Revision comparison data:
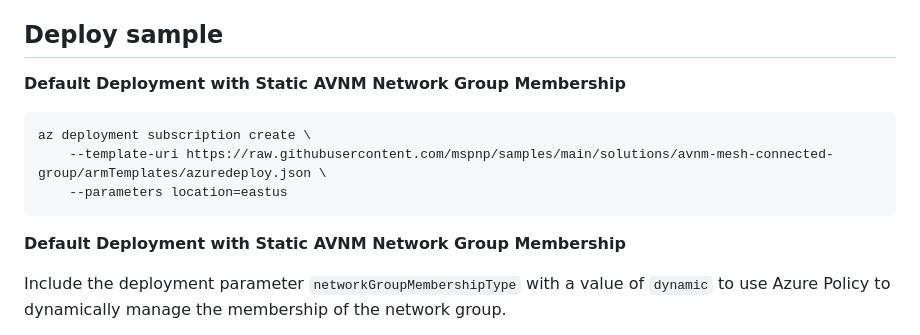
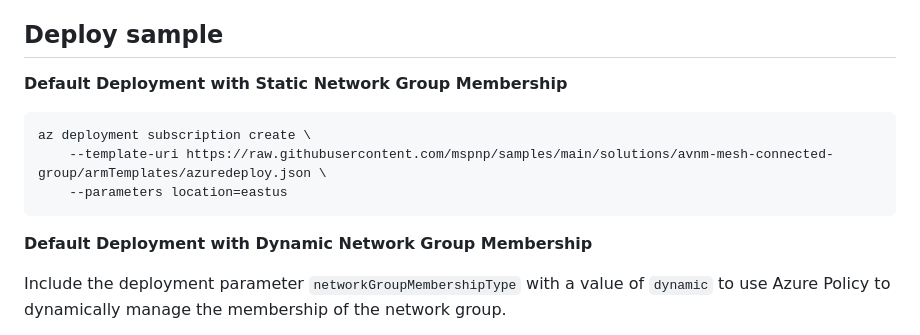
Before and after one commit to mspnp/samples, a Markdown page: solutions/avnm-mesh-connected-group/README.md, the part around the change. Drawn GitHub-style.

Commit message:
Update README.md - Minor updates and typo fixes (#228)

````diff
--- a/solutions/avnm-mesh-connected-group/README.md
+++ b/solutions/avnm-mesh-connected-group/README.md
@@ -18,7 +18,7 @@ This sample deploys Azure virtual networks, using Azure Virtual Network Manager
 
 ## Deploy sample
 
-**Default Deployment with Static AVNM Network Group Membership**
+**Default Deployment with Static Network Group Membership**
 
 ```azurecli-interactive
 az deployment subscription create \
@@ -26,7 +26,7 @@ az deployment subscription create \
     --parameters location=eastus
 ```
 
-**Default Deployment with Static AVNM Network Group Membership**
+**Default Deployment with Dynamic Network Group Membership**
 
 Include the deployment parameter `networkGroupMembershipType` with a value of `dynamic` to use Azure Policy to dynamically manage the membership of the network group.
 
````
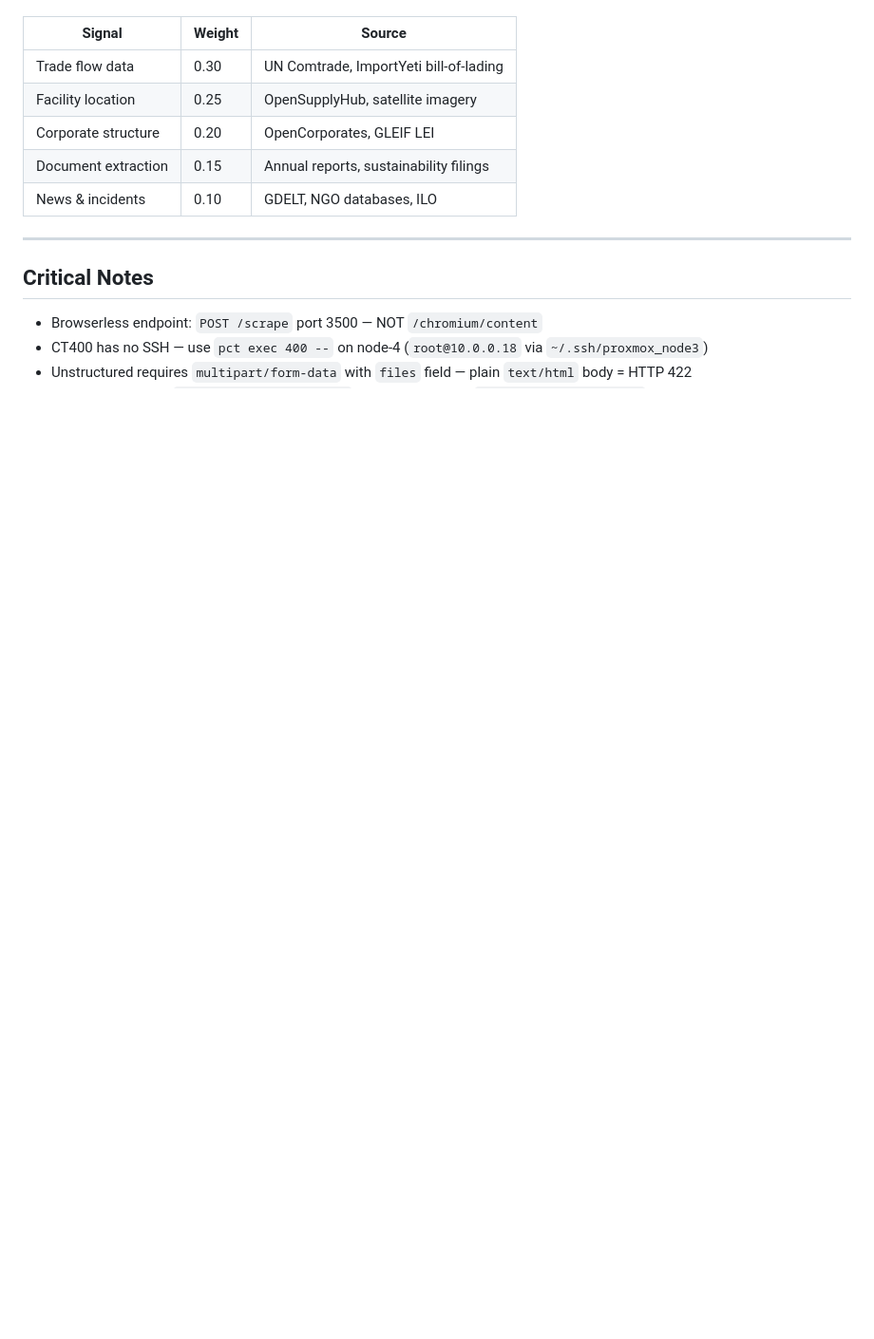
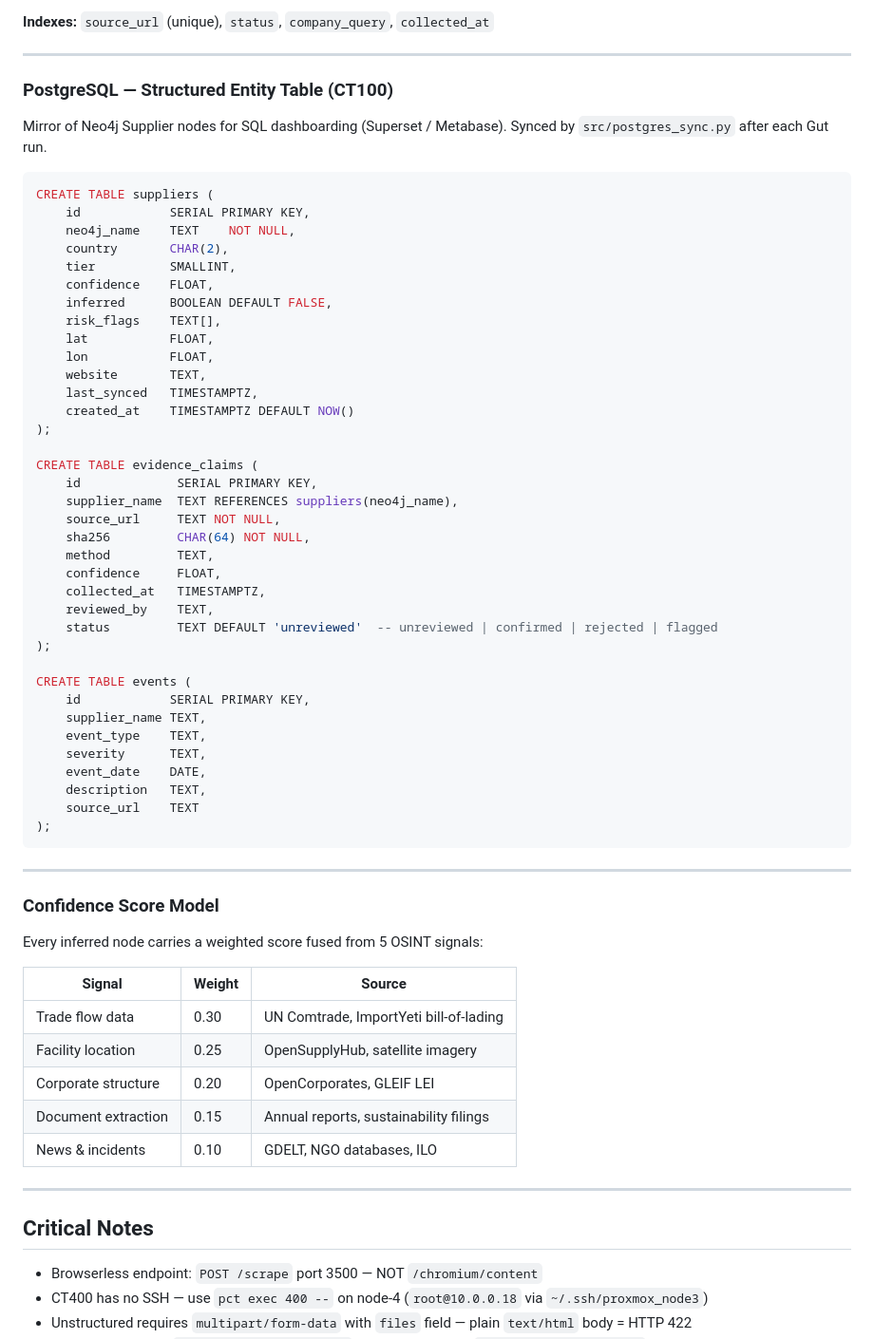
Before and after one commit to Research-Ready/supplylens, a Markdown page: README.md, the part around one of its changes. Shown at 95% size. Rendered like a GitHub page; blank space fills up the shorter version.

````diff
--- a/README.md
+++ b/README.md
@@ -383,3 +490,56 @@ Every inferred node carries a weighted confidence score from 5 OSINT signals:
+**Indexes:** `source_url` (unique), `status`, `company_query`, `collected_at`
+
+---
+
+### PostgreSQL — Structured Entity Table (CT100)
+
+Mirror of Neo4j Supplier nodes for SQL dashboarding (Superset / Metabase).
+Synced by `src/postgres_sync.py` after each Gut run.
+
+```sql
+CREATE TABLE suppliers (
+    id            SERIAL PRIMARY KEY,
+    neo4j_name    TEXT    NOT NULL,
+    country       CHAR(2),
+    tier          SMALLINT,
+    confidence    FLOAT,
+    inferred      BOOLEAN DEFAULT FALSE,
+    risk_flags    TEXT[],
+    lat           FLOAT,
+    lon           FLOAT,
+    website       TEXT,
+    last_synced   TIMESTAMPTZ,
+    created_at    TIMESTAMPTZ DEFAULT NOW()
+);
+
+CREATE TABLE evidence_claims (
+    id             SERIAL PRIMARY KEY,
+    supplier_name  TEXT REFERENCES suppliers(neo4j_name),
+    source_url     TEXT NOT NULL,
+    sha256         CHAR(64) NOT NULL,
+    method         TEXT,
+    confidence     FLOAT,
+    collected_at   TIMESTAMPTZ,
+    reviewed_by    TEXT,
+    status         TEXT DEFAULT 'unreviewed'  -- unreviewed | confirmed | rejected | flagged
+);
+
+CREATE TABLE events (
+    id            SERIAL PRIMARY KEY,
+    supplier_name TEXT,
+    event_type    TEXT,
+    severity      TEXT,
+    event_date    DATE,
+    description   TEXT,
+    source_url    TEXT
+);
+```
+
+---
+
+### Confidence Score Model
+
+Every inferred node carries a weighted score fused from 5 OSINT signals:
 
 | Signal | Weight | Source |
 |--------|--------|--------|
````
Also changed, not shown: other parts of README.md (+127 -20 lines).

### GOAL OF THE EXERCISE
Show all lines above holding the word "after".

### ANSWER TO THIS TASK
Before and after one commit to mspnp/samples, a Markdown page: solutions/avnm-mesh-connected-group/README.md, the part around the change. Drawn GitHub-style.
Before and after one commit to Research-Ready/supplylens, a Markdown page: README.md, the part around one of its changes. Shown at 95% size. Rendered like a GitHub page; blank space fills up the shorter version.
+Synced by `src/postgres_sync.py` after each Gut run.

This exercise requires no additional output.